In his latest column for Forbes online, Drucker Institute Executive Director Rick Wartzman writes about an interesting take on Lean In: Women, Work and the Will to Lead, the hot new book by Facebook’s chief operating officer, Sheryl Sandberg.
Wartzman highlights a piece in last weekend’s Wall Street Journal by Jody Greenstone Miller, the co-founder of Business Talent Group. Sandberg “tells women with high aspirations that they need to ‘lean in’ at work—that is, assert themselves more,” Miller wrote. “It’s fine advice, but it misdiagnoses the problem. It isn’t any shortage of drive that leads those phalanxes of female Harvard Business School grads to opt out. It’s the assumption that senior roles have to consume their every waking moment.”
Miller went on to call for “a saner, more satisfying blend of the things that ambitious women want from work and life”—in part, by getting way from “the arbitrary notion that high-level work can be done only by people who work 10 or more hours a day, five or more days a week, 12 months a year. Why not just three days a week, or six hours a day, or 10 months a year?”
Wartzman points out that Peter Drucker would have “wholeheartedly concurred” with Miller’s analysis. In the industrial era, Drucker said, “the main measurement of productivity was how tired people were when they got home. Well, that’s not the measurement of productivity; that’s the measurement of incompetence. And we are doing that with knowledge work.”

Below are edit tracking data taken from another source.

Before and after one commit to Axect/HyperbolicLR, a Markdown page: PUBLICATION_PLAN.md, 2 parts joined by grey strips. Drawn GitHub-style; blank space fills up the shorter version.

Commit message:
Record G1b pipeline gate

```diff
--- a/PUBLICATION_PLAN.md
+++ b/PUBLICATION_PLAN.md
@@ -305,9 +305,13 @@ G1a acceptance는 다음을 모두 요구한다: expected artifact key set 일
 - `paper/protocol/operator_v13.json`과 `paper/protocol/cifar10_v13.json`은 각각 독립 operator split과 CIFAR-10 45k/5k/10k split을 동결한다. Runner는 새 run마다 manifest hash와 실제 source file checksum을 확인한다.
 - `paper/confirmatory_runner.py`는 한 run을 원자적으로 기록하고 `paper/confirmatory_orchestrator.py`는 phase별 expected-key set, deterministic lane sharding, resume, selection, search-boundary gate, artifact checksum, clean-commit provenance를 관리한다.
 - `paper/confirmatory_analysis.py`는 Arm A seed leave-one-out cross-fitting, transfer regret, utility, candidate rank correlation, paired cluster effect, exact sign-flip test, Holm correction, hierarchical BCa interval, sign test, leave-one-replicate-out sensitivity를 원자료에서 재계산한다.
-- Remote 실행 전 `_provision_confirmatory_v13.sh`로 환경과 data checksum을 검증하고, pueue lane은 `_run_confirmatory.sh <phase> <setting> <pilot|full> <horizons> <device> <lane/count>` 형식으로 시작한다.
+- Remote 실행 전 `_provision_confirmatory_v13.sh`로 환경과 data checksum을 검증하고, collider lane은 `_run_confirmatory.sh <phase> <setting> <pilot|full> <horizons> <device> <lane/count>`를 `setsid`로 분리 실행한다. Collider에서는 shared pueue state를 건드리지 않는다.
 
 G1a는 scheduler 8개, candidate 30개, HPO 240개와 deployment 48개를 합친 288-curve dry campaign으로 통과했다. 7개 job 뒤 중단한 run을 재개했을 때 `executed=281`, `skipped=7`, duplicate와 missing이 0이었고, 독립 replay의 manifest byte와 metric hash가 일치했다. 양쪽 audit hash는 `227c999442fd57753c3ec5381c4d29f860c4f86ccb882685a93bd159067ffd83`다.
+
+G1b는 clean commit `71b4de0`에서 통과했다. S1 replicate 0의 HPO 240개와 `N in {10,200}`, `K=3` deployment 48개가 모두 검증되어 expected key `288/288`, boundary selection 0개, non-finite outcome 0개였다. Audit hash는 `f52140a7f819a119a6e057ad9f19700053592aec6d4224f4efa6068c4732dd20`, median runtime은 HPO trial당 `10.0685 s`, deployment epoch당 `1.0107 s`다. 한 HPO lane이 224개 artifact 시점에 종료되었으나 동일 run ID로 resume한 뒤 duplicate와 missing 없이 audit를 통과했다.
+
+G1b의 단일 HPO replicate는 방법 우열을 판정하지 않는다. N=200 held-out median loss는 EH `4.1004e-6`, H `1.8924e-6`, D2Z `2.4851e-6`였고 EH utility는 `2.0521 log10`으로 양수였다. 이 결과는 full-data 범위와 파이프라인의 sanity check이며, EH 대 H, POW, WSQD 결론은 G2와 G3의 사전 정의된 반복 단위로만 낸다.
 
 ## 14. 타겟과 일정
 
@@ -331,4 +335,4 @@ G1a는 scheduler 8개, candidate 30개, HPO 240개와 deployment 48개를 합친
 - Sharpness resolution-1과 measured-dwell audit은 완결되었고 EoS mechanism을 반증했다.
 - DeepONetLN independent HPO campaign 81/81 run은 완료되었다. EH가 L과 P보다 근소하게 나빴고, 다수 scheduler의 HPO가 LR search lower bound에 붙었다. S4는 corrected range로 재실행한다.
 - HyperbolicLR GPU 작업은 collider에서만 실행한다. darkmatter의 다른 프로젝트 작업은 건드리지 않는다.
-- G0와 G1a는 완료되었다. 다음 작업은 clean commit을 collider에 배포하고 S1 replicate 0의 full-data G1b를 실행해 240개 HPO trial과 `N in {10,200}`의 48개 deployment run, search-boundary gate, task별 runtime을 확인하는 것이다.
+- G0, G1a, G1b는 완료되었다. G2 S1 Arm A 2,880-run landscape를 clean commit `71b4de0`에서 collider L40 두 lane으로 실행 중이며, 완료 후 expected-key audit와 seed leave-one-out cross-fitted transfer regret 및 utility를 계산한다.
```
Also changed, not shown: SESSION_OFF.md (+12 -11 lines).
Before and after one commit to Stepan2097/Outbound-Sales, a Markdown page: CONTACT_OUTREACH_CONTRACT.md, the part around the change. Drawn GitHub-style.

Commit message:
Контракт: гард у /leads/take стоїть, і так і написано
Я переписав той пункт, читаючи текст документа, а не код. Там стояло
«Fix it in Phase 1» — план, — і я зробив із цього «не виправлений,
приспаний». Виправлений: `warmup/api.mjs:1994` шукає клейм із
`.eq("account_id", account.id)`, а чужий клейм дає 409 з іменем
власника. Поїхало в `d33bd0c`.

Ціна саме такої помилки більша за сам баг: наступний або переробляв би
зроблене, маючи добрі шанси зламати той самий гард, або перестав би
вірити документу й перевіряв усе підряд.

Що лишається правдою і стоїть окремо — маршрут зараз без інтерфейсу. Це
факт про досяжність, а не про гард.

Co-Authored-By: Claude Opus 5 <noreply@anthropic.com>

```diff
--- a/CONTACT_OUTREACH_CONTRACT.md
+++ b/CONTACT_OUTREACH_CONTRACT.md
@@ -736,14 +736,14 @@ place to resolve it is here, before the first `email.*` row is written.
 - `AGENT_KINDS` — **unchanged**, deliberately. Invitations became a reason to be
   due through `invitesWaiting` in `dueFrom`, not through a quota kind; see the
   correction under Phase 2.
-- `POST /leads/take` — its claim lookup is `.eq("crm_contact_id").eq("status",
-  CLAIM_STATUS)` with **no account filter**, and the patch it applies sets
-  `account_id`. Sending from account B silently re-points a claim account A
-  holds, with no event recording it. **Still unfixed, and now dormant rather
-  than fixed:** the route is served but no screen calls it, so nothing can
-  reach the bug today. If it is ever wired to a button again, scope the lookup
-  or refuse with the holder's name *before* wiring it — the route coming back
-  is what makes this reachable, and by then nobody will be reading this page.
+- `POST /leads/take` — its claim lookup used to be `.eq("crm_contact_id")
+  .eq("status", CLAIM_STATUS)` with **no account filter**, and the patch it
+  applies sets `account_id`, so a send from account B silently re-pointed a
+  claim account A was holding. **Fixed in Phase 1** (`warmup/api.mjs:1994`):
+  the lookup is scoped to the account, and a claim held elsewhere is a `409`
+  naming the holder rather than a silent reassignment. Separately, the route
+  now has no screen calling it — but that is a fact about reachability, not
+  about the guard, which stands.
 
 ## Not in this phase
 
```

“But in the end,” Wartzman adds, “the steps that Miller is calling for employers to take aren’t gender-specific. They are, rather, a potentially powerful formula for raising the productivity of all knowledge workers, regardless of whether they’re male or female.”